Two years ago now, I bought my first house. Home ownership forced me to navigate information and services that were foreign to me. Early on, I needed to find someone who could fix a leaky washer hookup, and replace a screeching refrigerator motor. My attic needed mold remediation (which was a stressful discovery in and of itself). Did the paint flaking around windows to reveal rusting corner beads mean I had a leak? And if not, did the beads still need replacing? Should the hot water tank be doing that?*
I stuck with my familiar environment, and hopped online to do research. I looked at local business websites for matching services, and to gauge professionalism. I needed to rely on the businesses I hired to be honest about the extent of work the house needed, since I was clueless.
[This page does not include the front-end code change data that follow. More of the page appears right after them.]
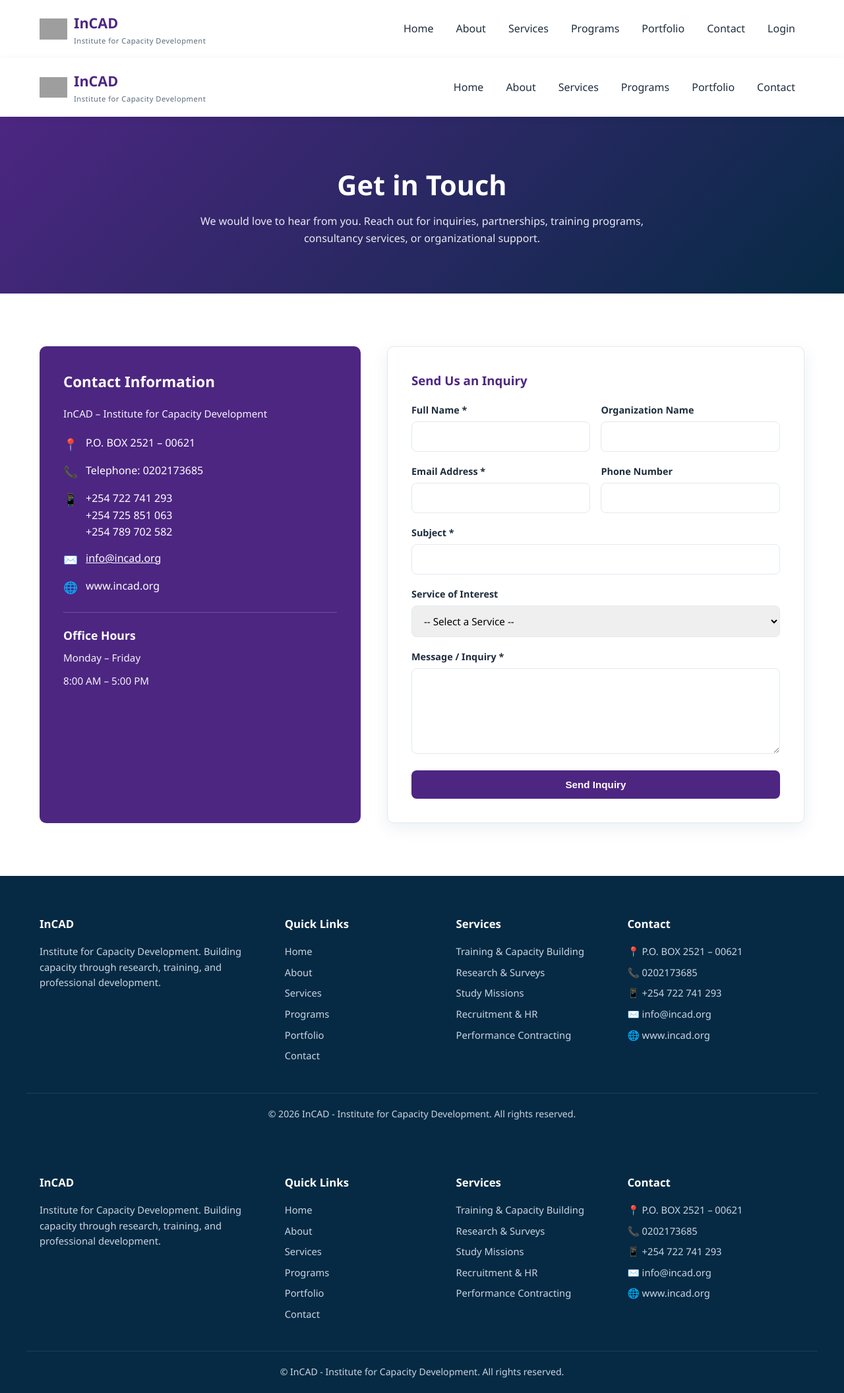
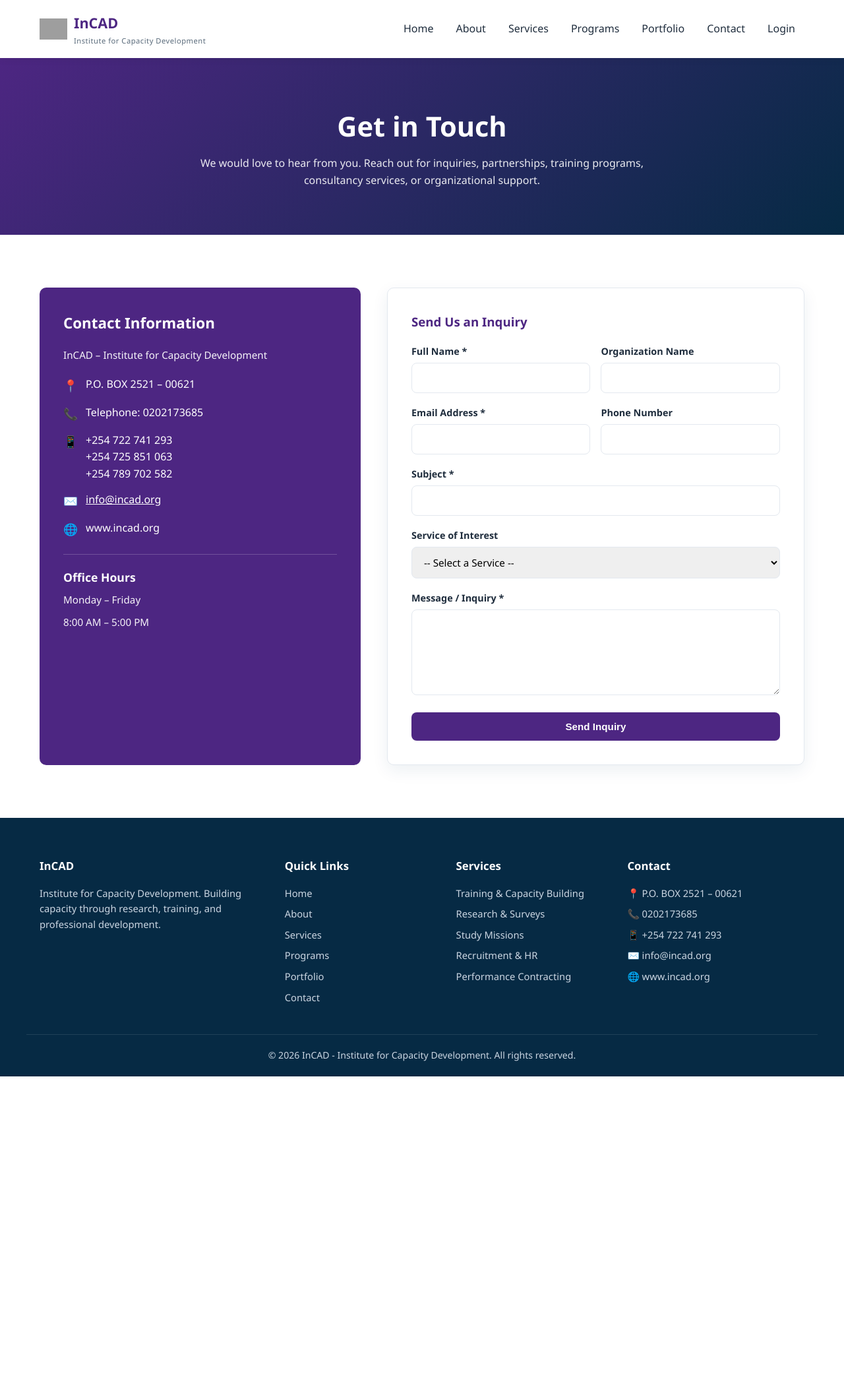
Before and after one commit to BrianNgeno/incardweb, a Flask app: page /contact in a window 1280 px wide. Shown: the whole page at 66% size. After the commit the page ends 1632 px from the top, so only its background shows below. Run offline with Flask 3, Linux system fonts and the light colour scheme; grey boxes are pictures that could not be loaded.

Commit message:
contact page done

```diff
--- a/app/templates/public/contact.html
+++ b/app/templates/public/contact.html
@@ -2,23 +2,6 @@
 {% block content %}
 
 <header class="site-header">
-      <nav class="nav">
-        <a href="index.html" class="logo">
-          <div class="logo-p">
-            <img src="./images/logo/logo.png" alt="" srcset="" />
-          </div>
-          <div>InCAD<small>Institute for Capacity Development</small></div></a
-        >
-        <button class="nav-toggle" aria-label="Menu">☰</button>
-        <ul class="nav-links">
-          <li><a href="index.html">Home</a></li>
-          <li><a href="about.html">About</a></li>
-          <li><a href="services.html">Services</a></li>
-          <li><a href="programs.html">Programs</a></li>
-          <li><a href="portfolio.html">Portfolio</a></li>
-          <li><a href="contact.html">Contact</a></li>
-        </ul>
-      </nav>
     </header>
 
     <section class="page-header">
@@ -154,50 +137,7 @@
       </div>
     </section>
 
-    <footer class="site-footer">
-      <div class="container footer-grid">
-        <div>
-          <h4>InCAD</h4>
-          <p>
-            Institute for Capacity Development. Building capacity through
-            research, training, and professional development.
-          </p>
-        </div>
-        <div>
-          <h4>Quick Links</h4>
-          <ul>
-            <li><a href="index.html">Home</a></li>
-            <li><a href="about.html">About</a></li>
-            <li><a href="services.html">Services</a></li>
-            <li><a href="programs.html">Programs</a></li>
-            <li><a href="portfolio.html">Portfolio</a></li>
-            <li><a href="contact.html">Contact</a></li>
-          </ul>
-        </div>
-        <div>
-          <h4>Services</h4>
-          <ul>
-            <li>Training & Capacity Building</li>
-            <li>Research & Surveys</li>
-            <li>Study Missions</li>
-            <li>Recruitment & HR</li>
-            <li>Performance Contracting</li>
-          </ul>
-        </div>
-        <div>
-          <h4>Contact</h4>
-          <p>📍 P.O. BOX 2521 – 00621</p>
-          <p>📞 0202173685</p>
-          <p>📱 +254 722 741 293</p>
-          <p>✉️ <a href="mailto:info@incad.org">info@incad.org</a></p>
-          <p>🌐 www.incad.org</p>
-        </div>
-      </div>
-      <div class="footer-bottom container">
-        &copy; <span id="year"></span> InCAD - Institute for Capacity
-        Development. All rights reserved.
-      </div>
-    </footer>
+
     <script src="script.js"></script>
 
     <script>
```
Their websites were a big factor in my decision-making for who to go with.
I know — from my work, from common sense — that getting these websites set up takes work, and can be costly. But I didn’t really how overwhelming that process could be for small businesses until I read the research done by group of my colleagues at Automattic.
That research hammered home for me that for many small businesses, setting up a website is yet another epic task that takes them away from the work they actually enjoy. Along with a ton of other administrative work, it’s not what they want to spend time on — or can afford to. It involves creating content, something many folks interviewed dislike intently, and don’t feel they have the skills for. It requires learning brand new tools and a whole new vocabulary to navigate them. Then once you have a website, you need to promote it so it can help your business. That takes you to things like social media and SEO (both intimidating areas on their own).
I took for granted that any small business I’d want to patronize would have a site where I could learn about them, when in reality, that’s not true. Not by a long shot. This research also made me realize there are probably a lot of great local businesses I completely overlooked by only looking online.
My thinking in the past has been, “Websites are great! What business wouldn’t want one in this day and age?” Thanks to this recent research report, I can see now it’s not a simple decision for small businesses to make. It’s a huge time commitment, and at the sacrifice of a ton of other things they need to do. It’s also highlights how important it is for us to help make building small business websites easier.
Photo by Annie Gray on Unsplash.
> yet another epic task that takes them away from the work they actually enjoy.
This is something that Filippo points out often.
I was esp struck by how becoming a homeowner changed your perspective on the kind of information you needed. It’s that transition point in someone’s life that makes them need to go look for new kinds of information. That’s a big thought. Thanks, Laurel.